**RECORDS PROVIDED:**
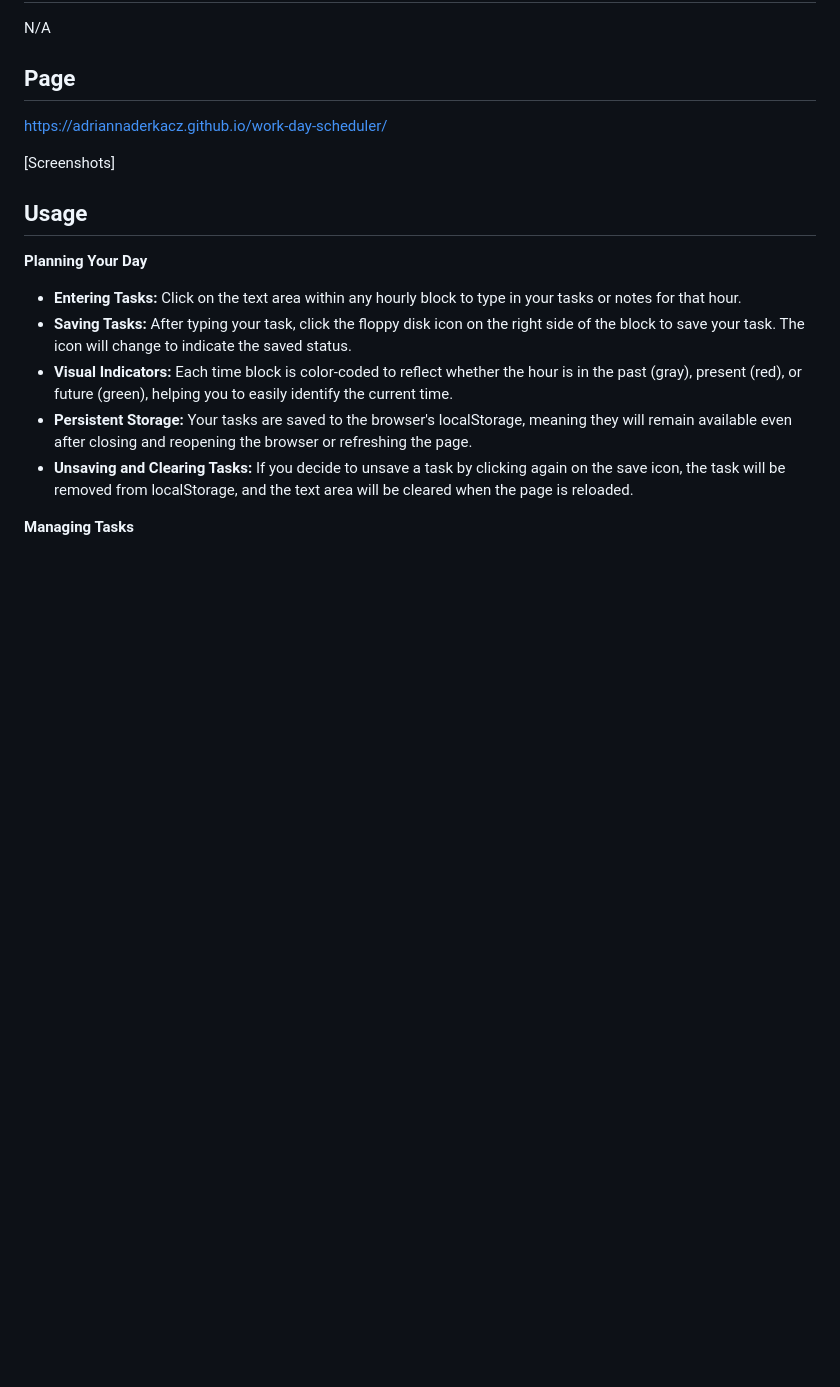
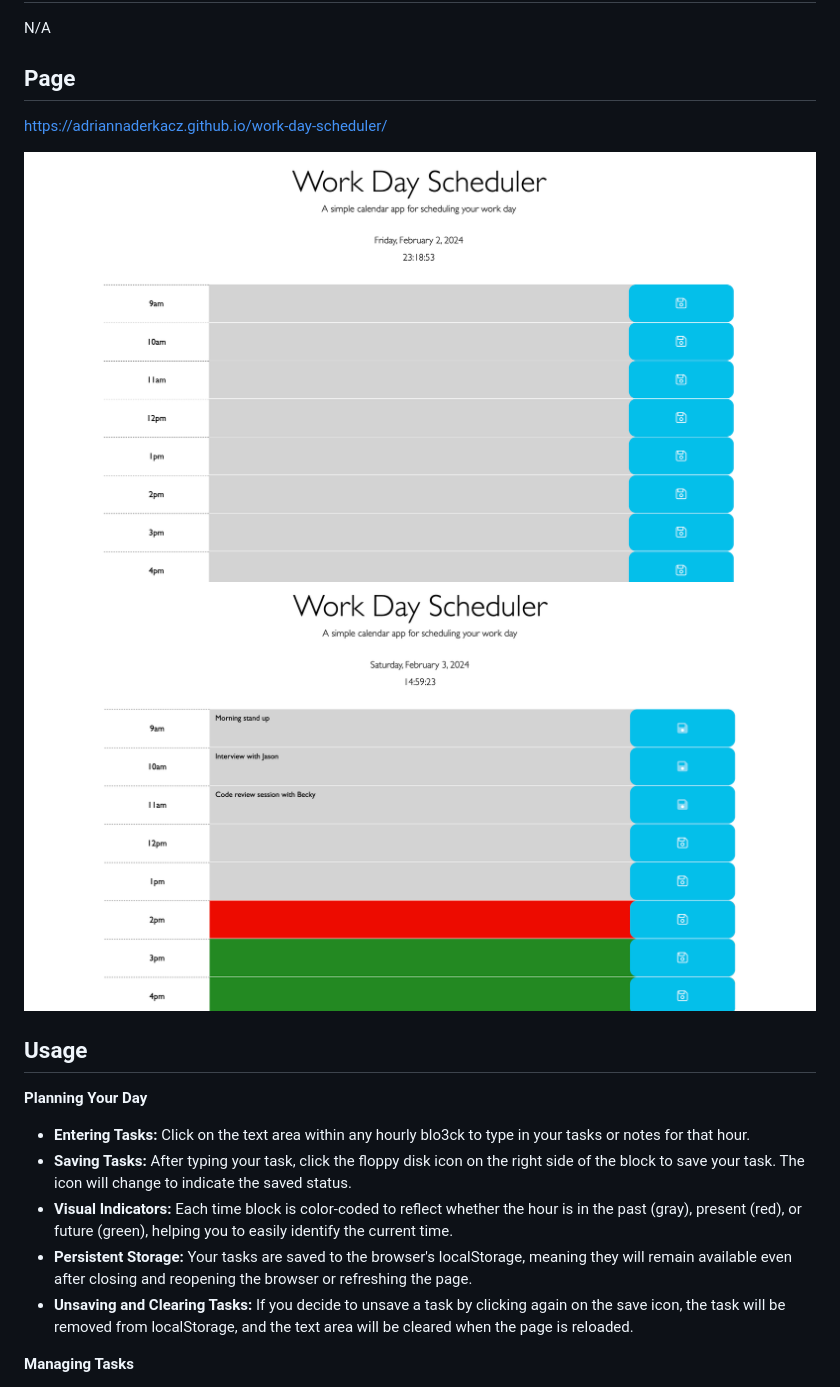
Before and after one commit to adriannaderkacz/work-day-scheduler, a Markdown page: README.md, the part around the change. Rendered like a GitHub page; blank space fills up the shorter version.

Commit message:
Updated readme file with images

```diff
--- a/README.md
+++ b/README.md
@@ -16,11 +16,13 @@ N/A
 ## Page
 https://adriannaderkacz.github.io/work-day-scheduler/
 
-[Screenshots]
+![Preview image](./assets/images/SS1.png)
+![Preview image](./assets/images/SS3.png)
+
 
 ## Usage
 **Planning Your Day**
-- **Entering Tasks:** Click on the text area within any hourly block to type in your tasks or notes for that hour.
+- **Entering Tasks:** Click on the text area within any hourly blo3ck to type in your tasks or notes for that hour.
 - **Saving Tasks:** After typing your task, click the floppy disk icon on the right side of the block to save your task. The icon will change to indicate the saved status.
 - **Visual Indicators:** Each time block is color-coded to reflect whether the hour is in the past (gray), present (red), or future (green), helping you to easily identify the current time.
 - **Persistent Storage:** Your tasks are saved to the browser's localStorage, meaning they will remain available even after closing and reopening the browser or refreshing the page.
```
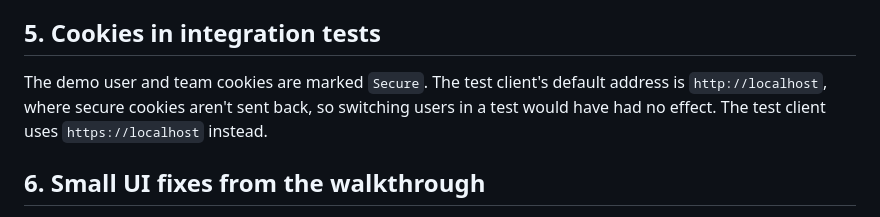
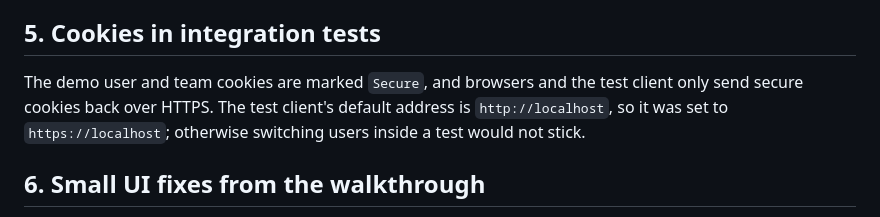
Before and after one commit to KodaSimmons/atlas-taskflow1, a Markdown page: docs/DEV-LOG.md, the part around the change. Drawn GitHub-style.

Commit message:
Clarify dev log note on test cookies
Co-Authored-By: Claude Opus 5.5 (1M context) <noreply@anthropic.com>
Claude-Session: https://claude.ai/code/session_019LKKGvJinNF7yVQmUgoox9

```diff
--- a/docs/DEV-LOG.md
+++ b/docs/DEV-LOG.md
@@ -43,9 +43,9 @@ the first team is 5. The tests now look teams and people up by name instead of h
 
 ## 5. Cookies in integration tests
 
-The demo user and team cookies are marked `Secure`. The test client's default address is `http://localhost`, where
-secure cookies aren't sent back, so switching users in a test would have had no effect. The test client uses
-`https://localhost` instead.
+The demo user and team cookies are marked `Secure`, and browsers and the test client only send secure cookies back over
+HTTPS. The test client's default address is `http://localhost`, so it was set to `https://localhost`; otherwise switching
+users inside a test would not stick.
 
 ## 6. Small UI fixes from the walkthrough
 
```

**WHAT NEEDS TO BE DONE:**
Reproduce each entry exactly, without the pictures.

**EXERCISE RESPONSE:**
Before and after one commit to adriannaderkacz/work-day-scheduler, a Markdown page: README.md, the part around the change. Rendered like a GitHub page; blank space fills up the shorter version.

Commit message:
Updated readme file with images

```diff
--- a/README.md
+++ b/README.md
@@ -16,11 +16,13 @@ N/A
 ## Page
 https://adriannaderkacz.github.io/work-day-scheduler/
 
-[Screenshots]
+![Preview image](./assets/images/SS1.png)
+![Preview image](./assets/images/SS3.png)
+
 
 ## Usage
 **Planning Your Day**
-- **Entering Tasks:** Click on the text area within any hourly block to type in your tasks or notes for that hour.
+- **Entering Tasks:** Click on the text area within any hourly blo3ck to type in your tasks or notes for that hour.
 - **Saving Tasks:** After typing your task, click the floppy disk icon on the right side of the block to save your task. The icon will change to indicate the saved status.
 - **Visual Indicators:** Each time block is color-coded to reflect whether the hour is in the past (gray), present (red), or future (green), helping you to easily identify the current time.
 - **Persistent Storage:** Your tasks are saved to the browser's localStorage, meaning they will remain available even after closing and reopening the browser or refreshing the page.
```
Before and after one commit to KodaSimmons/atlas-taskflow1, a Markdown page: docs/DEV-LOG.md, the part around the change. Drawn GitHub-style.

Commit message:
Clarify dev log note on test cookies
Co-Authored-By: Claude Opus 5.5 (1M context) <noreply@anthropic.com>
Claude-Session: https://claude.ai/code/session_019LKKGvJinNF7yVQmUgoox9

```diff
--- a/docs/DEV-LOG.md
+++ b/docs/DEV-LOG.md
@@ -43,9 +43,9 @@ the first team is 5. The tests now look teams and people up by name instead of h
 
 ## 5. Cookies in integration tests
 
-The demo user and team cookies are marked `Secure`. The test client's default address is `http://localhost`, where
-secure cookies aren't sent back, so switching users in a test would have had no effect. The test client uses
-`https://localhost` instead.
+The demo user and team cookies are marked `Secure`, and browsers and the test client only send secure cookies back over
+HTTPS. The test client's default address is `http://localhost`, so it was set to `https://localhost`; otherwise switching
+users inside a test would not stick.
 
 ## 6. Small UI fixes from the walkthrough
 
```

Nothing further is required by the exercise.